Would you return the records below character for character, without any images?
* * * * * * *
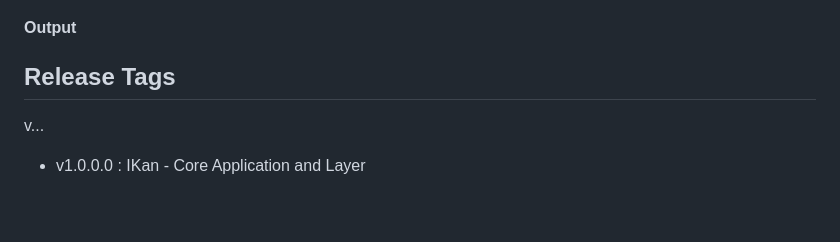
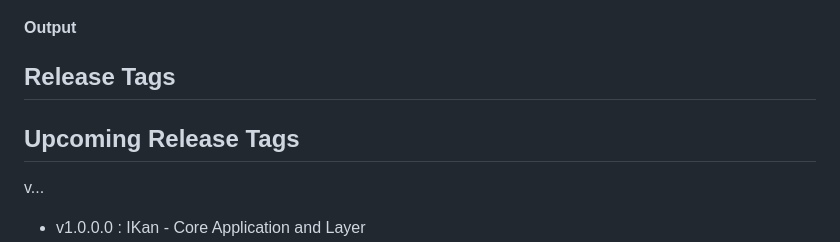
Before and after one commit to ashish1009/IKan-Kreate, a Markdown page: README.md, the part around the change. Drawn GitHub-style; blank space fills up the shorter version.

```diff
--- a/README.md
+++ b/README.md
@@ -157,6 +157,8 @@ Editor Application using IKan Library to create Games
 #### Output
 
 ## Release Tags
+
+## Upcoming Release Tags
 v<IKan Major Version>.<IKan Minor Verision>.<Kreator Major Version>.<Kreator Minor Verision>
 - v1.0.0.0  : IKan    - Core Application and Layer
 - v2.0.0.0  : IKan    - Window and Events
```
* * * * * * *
Written reply:
Before and after one commit to ashish1009/IKan-Kreate, a Markdown page: README.md, the part around the change. Drawn GitHub-style; blank space fills up the shorter version.

```diff
--- a/README.md
+++ b/README.md
@@ -157,6 +157,8 @@ Editor Application using IKan Library to create Games
 #### Output
 
 ## Release Tags
+
+## Upcoming Release Tags
 v<IKan Major Version>.<IKan Minor Verision>.<Kreator Major Version>.<Kreator Minor Verision>
 - v1.0.0.0  : IKan    - Core Application and Layer
 - v2.0.0.0  : IKan    - Window and Events
```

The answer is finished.